Following the fondue, we headed back to the kitchen and helped make quail eggs pan-fried in truffle butter and the farm’s own organic extra-virgin olive oil. The eggs are placed atop truffle croutons, a dish as simple as it is divine…this is one those delicacies where you can most definitely… not…eat…just…one!

The eggs were followed by one of the best truffle pastas I’ve ever had that focused on the true essence of truffles (truffles, butter, and a bit of grana padano cheese, nothing else)

And to top off the day of indulgence, Ila taught us how to make homemade egg custard. With a twist… saffron!


intensely flavored and colored saffron custard

Before adding it to the scalded milk  that we later slowly stirred into the beaten egg yolks & sugar, Alessio showed us how to properly prepare saffron: you toast the pistils in a dry pan until your fingers find the pan too hot to stir the saffron, then put them on a small sheet of parchment, fold it over the pistils, and crush them into a fine powder using the back of a teaspoon.

People are often surprised to learn that saffron crocus are one of the most historic crops for Tuscany – originally used more as a textile dye than as a spice. Today Alessio has a few fields dedicated to saffron, each October picking these magically potent crimson strings from the flowers in the wee hours of the morning, and toasting them by a wood fire… and like with everything that the Bernini family do, they take pride in doing this “the right way… just as it’s always been done”.



Blackberries and Oregano

There are few things I look forward to more than the late-summer ritual of a meandering car ride with my husband and kids along the dusty Tuscan roads to hunt for drooping branches of wild blackberries and flowering wild oregano.

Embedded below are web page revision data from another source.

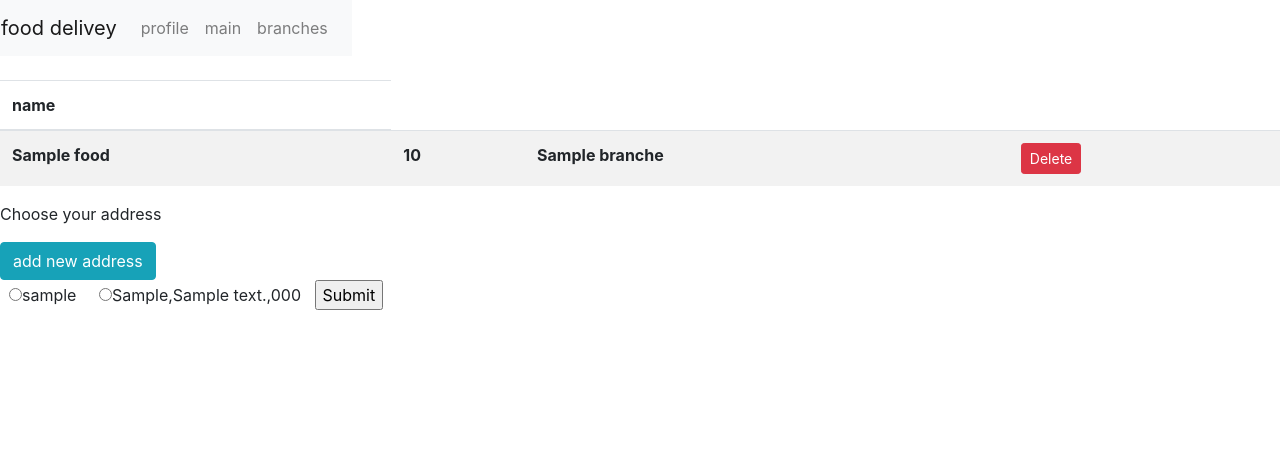
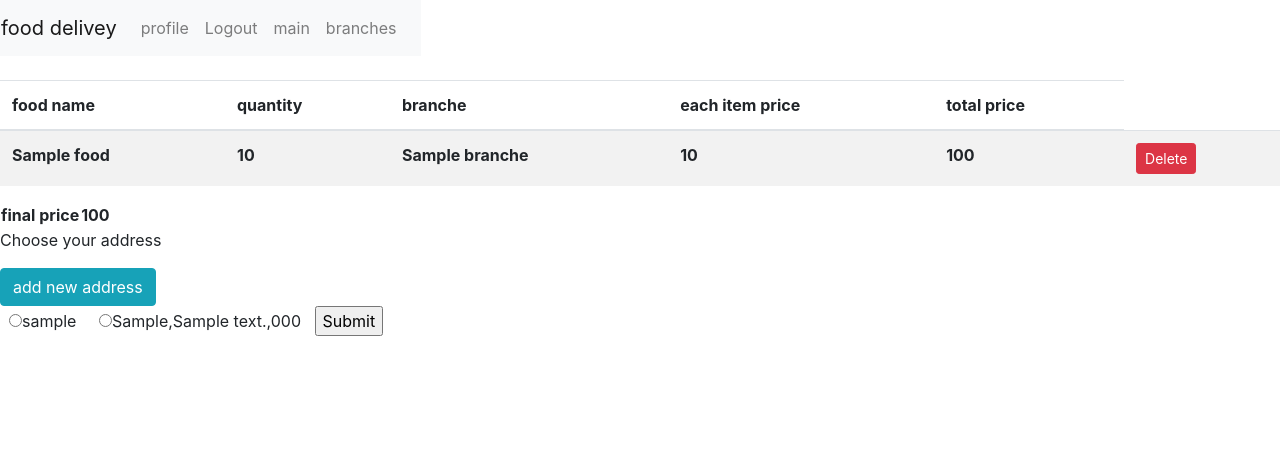
Before and after one commit to saraakarimii/restaurant_web, a Django app: page /costumer/bill/ in a window 1280 px wide. Shown: the top 468 px of the page. Run offline with Django 3.2, Linux system fonts and the light colour scheme; a user stored in the database is signed in; tables that the repository leaves empty hold one stand-in row (values such as "Sample post"); lists and menus that the app fills with data are empty; some libraries are stand-ins or nearby versions.

Commit message:
food photoes menu and branch

```diff
--- a/src/branche/urls.py
+++ b/src/branche/urls.py
@@ -6,17 +6,17 @@ from .views import *
 
 from django.contrib.auth.decorators import permission_required
 urlpatterns = [
-    path('',permission_required('is_staff')(panel.as_view()),name='branche_panel'),
-    path('complete/',permission_required('is_staff')(branche_complete.as_view()),name='complete_branch'),
-    path('main_complete/',permission_required('is_staff')(main_branche_complete.as_view()),name='main_complete_branch'),
-    path('menu/',permission_required('is_staff')(meanuList.as_view()),name='menulist_b'),
-    path('add_menu/',permission_required('is_staff')(addmenu_item.as_view()),name='add_item'),
-    path('menu/<int:pk>/edite',permission_required('is_staff')(edit_menu.as_view()),name='edite_menu_item'),
-    path('menu/<int:pk>/delete',permission_required('is_staff')(delete_menu.as_view()),name='delete_menu_item'),
-    path('<int:pk>/edite_branche/',permission_required('is_staff')(Edite_branche_Profile.as_view()),name='edite_branch'),
-    path('<int:pk>/edite_user/',permission_required('is_staff')(EditeProfile.as_view()),name='edite_profile'),
-    path('orders/',permission_required('is_staff')(orders.as_view()),name='orders'),
-    path('orders/<int:pk>/',permission_required('is_staff')(order_details.as_view()),name='orders_item')
+    path('',panel.as_view(),name='branche_panel'),
+    path('complete/',branche_complete.as_view(),name='complete_branch'),
+    path('main_complete/',main_branche_complete.as_view(),name='main_complete_branch'),
+    path('menu/',meanuList.as_view(),name='menulist_b'),
+    path('add_menu/',addmenu_item.as_view(),name='add_item'),
+    path('menu/<int:pk>/edite',edit_menu.as_view(),name='edite_menu_item'),
+    path('menu/<int:pk>/delete',delete_menu.as_view(),name='delete_menu_item'),
+    path('<int:pk>/edite_branche/',Edite_branche_Profile.as_view(),name='edite_branch'),
+    path('<int:pk>/edite_user/',EditeProfile.as_view(),name='edite_profile'),
+    path('orders/',orders.as_view(),name='orders'),
+    path('orders/<int:pk>/',order_details.as_view(),name='orders_item')
 
 
 
--- a/src/branche/views.py
+++ b/src/branche/views.py
@@ -6,8 +6,7 @@ from django.views.generic import ListView, UpdateView,DeleteView,CreateView,Temp
 from django.urls import reverse_lazy
 from django.http.response import HttpResponseRedirect, HttpResponse
 from accounts.models import CostumUser
-def panel_branche(req):
-    return render(req,'pages/branche/panel.html')
+
 
 class panel(TemplateView):
     def post(self, request):
@@ -88,7 +87,7 @@ class addmenu_item(CreateView):
 
 class edit_menu(UpdateView):
     model=MenuItem
-    fields=["price",'food','quantity']
+    fields=["price",'food','quantity','photo']
     template_name='pages/edite_add.html'
     success_url ="/branche/menu/"
 
--- a/src/costumer/urls.py
+++ b/src/costumer/urls.py
@@ -9,7 +9,7 @@ urlpatterns = [
     path('add_address/',Add_Adress,name='add_address'),
     path('all_address/',AllAddressList.as_view(),name='all_address'),
     path('address/<int:pk>/edite',EditeAddress.as_view(),name="edite_add"),
-    path('address/<int:pk>/delete', OrderItemDelete.as_view(),name='delete_add'),
+    path('address/<int:pk>/delete', AddressDelete.as_view(),name='delete_add'),
     path('history/',OrderHistoryList.as_view(),name='order_history'),
     path('branche/', AllBrancheList.as_view(),name='branches'),
     path('branche/<int:pk>', meanuList.as_view(),name='menui'),
--- a/src/costumer/views.py
+++ b/src/costumer/views.py
@@ -53,7 +53,7 @@ class EditeProfile(UpdateView):
     template_name='pages/edite_add.html'
     success_url ="/costumer/"
 
-class OrderItemDelete(DeleteView):
+class AddressDelete(DeleteView):
     model=Address
     template_name='pages/delete.html'
     success_url ="/costumer/bill/"
@@ -68,20 +68,22 @@ class AllBrancheList(ListView):
     model=Branche
     template_name='pages/costumer/branche_list.html'
 
-class meanuList(ListView):
+class meanuList(TemplateView):
     template_name='pages/costumer/menu_list.html'
     model=MenuItem
-    def get_queryset(self):
 
-        qs =super().get_queryset()
+    def get_context_data(self, **kwargs):
+        context = super().get_context_data(**kwargs)
+        context['object_list']=MenuItem.objects.filter(branche__id=kwargs['pk'])
+        context['branche']=MenuItem.objects.filter(branche__id=kwargs['pk']).first()
+        return context
 
-        return qs.filter(branche__id=self.kwargs['pk'])
 
 
 class OrderItemDelete(DeleteView):
-    model=Address
+    model=OrderItem
     template_name='pages/delete.html'
-    success_url ="/costumer/all_address/"
+    success_url ="/costumer/bill/"
 
 class bill_view(TemplateView):
     PermissionError_message='you should add from one branche'
@@ -101,6 +103,7 @@ class bill_view(TemplateView):
             customer=Customer.objects.get(device=device)
 
         context['orders'] = OrderItem.objects.filter(bill__owner=customer).filter(bill__customer_status="O")
+        context['bill_obj']=bill.objects.filter(owner=customer).filter(customer_status="O")
 
         return context
 
@@ -163,7 +166,7 @@ class Add(DetailView):
 
             order, created=bill.objects.get_or_create(owner=customer,customer_status='O')
 
-            orderitem, created=OrderItem.objects.get_or_create(bill=order,item=item)
+
 
 
             quantity=request.POST.get('quantity')
@@ -173,6 +176,7 @@ class Add(DetailView):
                 pk=self.kwargs['pk']
                 return redirect(f"/costumer/branche/food/{pk}")
 
+            orderitem, created=OrderItem.objects.get_or_create(bill=order,item=item)
             item.quantity-=int(quantity)
 
             orderitem.quantity=quantity
--- a/src/store/models.py
+++ b/src/store/models.py
@@ -69,6 +69,10 @@ class MenuItem(models.Model):
     photo=models.ImageField(upload_to=get_uploade_path,blank=True,null=True)
     quantity=models.PositiveIntegerField()
 
+    @property
+    def photo_url(self):
+        if self.photo and hasattr(self.photo, 'url'):
+            return self.photo.url
 
 class OrderItem(models.Model):
     item=models.ForeignKey(MenuItem,on_delete=models.CASCADE,null=True,related_name="order_item")
@@ -82,7 +86,7 @@ class OrderItem(models.Model):
 
     @property
     def get_total(self):
-        total=self.item.price * self.quantity
+        total=int(self.item.price) * int(self.quantity)
         return total
 
 
@@ -115,7 +119,7 @@ class bill(models.Model):
     branche_status=models.CharField(choices=ORDER_STATUS,max_length=1,null=True,blank=True)
     ordered_date=models.DateTimeField(auto_now_add=True)
     address=models.ForeignKey(Address,on_delete=models.CASCADE,null=True,blank=True)
-    total_price=models.IntegerField()
+    total_price=models.IntegerField(null=True,blank=True)
 
     def __str__(self):
         return str(self.owner)
--- a/src/template/pages/branche/add_menu_item.html
+++ b/src/template/pages/branche/add_menu_item.html
@@ -17,7 +17,7 @@
 
 {% endblock nav %}
 {%block content%}
-<form method="POST" class="post-form">
+<form method="POST" class="post-form" enctype="multipart/form-data">
     {% csrf_token %}
     {{ form.as_p }}
     <button type="submit" class="save btn btn-default">Save</button>
--- a/src/template/pages/branche/menu_list_branche.html
+++ b/src/template/pages/branche/menu_list_branche.html
@@ -36,7 +36,7 @@
             <th>{{ object.food.name }}</th>
             <th>{{ object.price }}</th>
 
-            <th><img src="{{ MEDIA_URL }}/media/{{object.branche}}/food/{{object.food.name}}.jpg" width="200px"
+            <th><img src="{{ object.photo_url|default_if_none:'#' }}" width="200px"
               height="200px" /></th>
 
 
--- a/src/template/pages/costumer/card_list.html
+++ b/src/template/pages/costumer/card_list.html
@@ -4,6 +4,9 @@
     {% if user.is_authenticated %}
     <li class="nav-item">
         <a class="nav-link" href="{% url 'customer_panel' %}">profile</a>
+      </li>
+      <li class="nav-item">
+        <a class="nav-link" href="{% url 'logout' %}">Logout</a>
       </li>
     {%endif%}
 
@@ -31,17 +34,22 @@
     <thead>
         <tr>
 
-            <th scope="col">name</th>
+            <th scope="col">food name</th>
+            <th scope="col">quantity</th>
+            <th scope="col">branche</th>
+            <th scope="col">each item price</th>
+            <th scope="col">total price</th>
             {% comment %} <th scope="col">edite</th>
             <th scope="col">delete</th> {% endcomment %}
 
         </tr>
     </thead>
     <tbody id="list2">
+        {% for o in orders %}
         <tr>
 
 
-        {% for o in orders %}
+
 
 
 
@@ -51,7 +59,8 @@
 
             <th>{{ o.quantity }}</th>
             <th>{{ o.item.branche.name }}</th>
-
+            <th>{{ o.item.price }}</th>
+            <th>{{ o.get_total }}</th>
 
             {% comment %} <th>
                 <a href="{% url 'fedite' object.pk %}" class="btn btn-info">edit</a>
@@ -63,6 +72,18 @@
         </tr>
         {% endfor %}
     </tbody>
+</table>
+<table>
+    <thead>
+        <tr>
+            {% for i in bill_obj %}
+
+            <th scope="col">final price</th>
+            <th scope="col">{{i.card_total}}</th>
+            {%endfor%}
+
+        </tr>
+    </thead>
 </table>
 
 
--- a/src/template/pages/costumer/customer_panel.html
+++ b/src/template/pages/costumer/customer_panel.html
@@ -2,7 +2,7 @@
 {% block nav %}
 <li class="nav-item active">
 
-
+  <li class="nav-item">
     <a class="nav-link" href="{% url 'logout' %}">Logout</a>
   </li>
 
@@ -22,7 +22,7 @@
   <li class="nav-item">
     <a class="nav-link" href="{% url 'order_history' %}">history</a>
   </li>
-
+</li>
 
 
 
--- a/src/template/pages/costumer/menu_list.html
+++ b/src/template/pages/costumer/menu_list.html
@@ -21,7 +21,7 @@
 {% endblock nav %}
 {%block content%}
 
-
+<h1>{{branche.branche.name}}</h1>
 <table class="table table-striped mt-4">
     <thead>
         <tr>
@@ -41,7 +41,7 @@
             <th>{{ object.food.name }}</th>
             <th>{{ object.price }}</th>
 
-            <th><img src="{{ MEDIA_URL }}/media/{{object.branche}}/food/{{object.food.name}}.jpg" width="200px"
+            <th><img src="{{ object.photo_url|default_if_none:'#' }}" width="200px"
               height="200px" /></th>
 
 
--- a/src/template/pages/edite_add.html
+++ b/src/template/pages/edite_add.html
@@ -1,6 +1,6 @@
 {% extends 'base.html' %}
 {%block content%}
-<form method="post">
+<form method="post" enctype="multipart/form-data">
     {% csrf_token %}
     {{ form.as_p }}
     <input type="submit" value="Save">
```
Also changed, not shown: src/template/index.html (+10 -1 lines), src/media/عطاویچ پاسداران/food/هاتداگ.png (added), src/media/عطاویچ پاسداران/food/پاستاااا.jpg (added), src/media/عطاویچ پاسداران/food/پیتزا_پپرونی.jpg (added), src/media/پرپروک تهرانپارس/food/سارا.png (deleted), src/media/پرپروک تهرانپارس/food/پیتزا_پپرونی.jpg (renamed from src/media/پرپروک تهرانپارس/food/پیتزا پپرونی.jpg), src/media/پرپروک رسالت/food/پیتزا_پپرونی.jpg (renamed from src/media/پرپروک رسالت/food/پیتزا پپرونی.jpg), src/store/migrations/0008_auto_20220113_0817.py (added).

There is no jam quite like the one made with wild blackberries, especially in the cold and flavorless fruit months of winter. And there no homemade pizza tastes right without the intense flavor of wild-oregano flowers.

So, yes, it’s about the food and the flavor, but more than anything it’s about sharing these rare moments of “the simple life”, of roadside foraging amidst thorn pricks, stained fingers, dust-filled nostrils and laughs with my family. That’s what it’s all about.

Mourning for “le mura” in Volterra: a tract of 13th c. walls collapsed last night

Last night, following days of intense rain, a 20 to 30 yard stretch of Volterra’s Medieval walls collapsed. When I woke up this morning and turned on RaiNews 24 one of the headlines was “Bad Weather in Tuscany: the Arno River is threatening to flood, schools closed in Pisa and 30-meters of Medieval wall have fallen down in Volterra”.

After dropping the kids off at school (safely located far from the walls…) we walked up to Piazzetta dei Fornelli to discover that together with the walls went part of the road “Via Lungo le Mura” that lay just inside the walls. The void that once gave people vertigo as they looked over the walls towards the Cecina Valley now reaches the foundations of the homes. There is no road, no sidewalk, no way to get into your home or store, all the way to the panoramic terrace that is just beneath the covered staircase called “Vicolo degli Abbandonati”. The terrace is still there… but just barely.



About 100 yards downhill from this road and stretch of walls “that-were” you reach Volterra’s great Etruscan monument – the 4th c. B.C. Porta all’Arco. I feel ill thinking, wondering, fearing that this landslide could in any way compromise its structural integrity. If you have been to Volterra and seen this stone gate, if you know its history, you will understand the emotional involvement that Volterrans have with it. The Porta all’Arco is a part of them.

The loss of these 13th-century walls is enough, and I pray that the damage stops there (the forecasts say we should expect another 6 days of non-stop rain). How could they have stood so mightily for 800 years, enduring endless sieges under the Florentines, a mistaken attack by the Allied troops in WWII, and then give up now? I perhaps shouldn’t give fault to the walls, be angry with them… but if not them, who? Surely there is something we have done wrong to let this happen…

As I walked away from the scene this morning, I realized the void was more than physical as a tear slid down my cheek.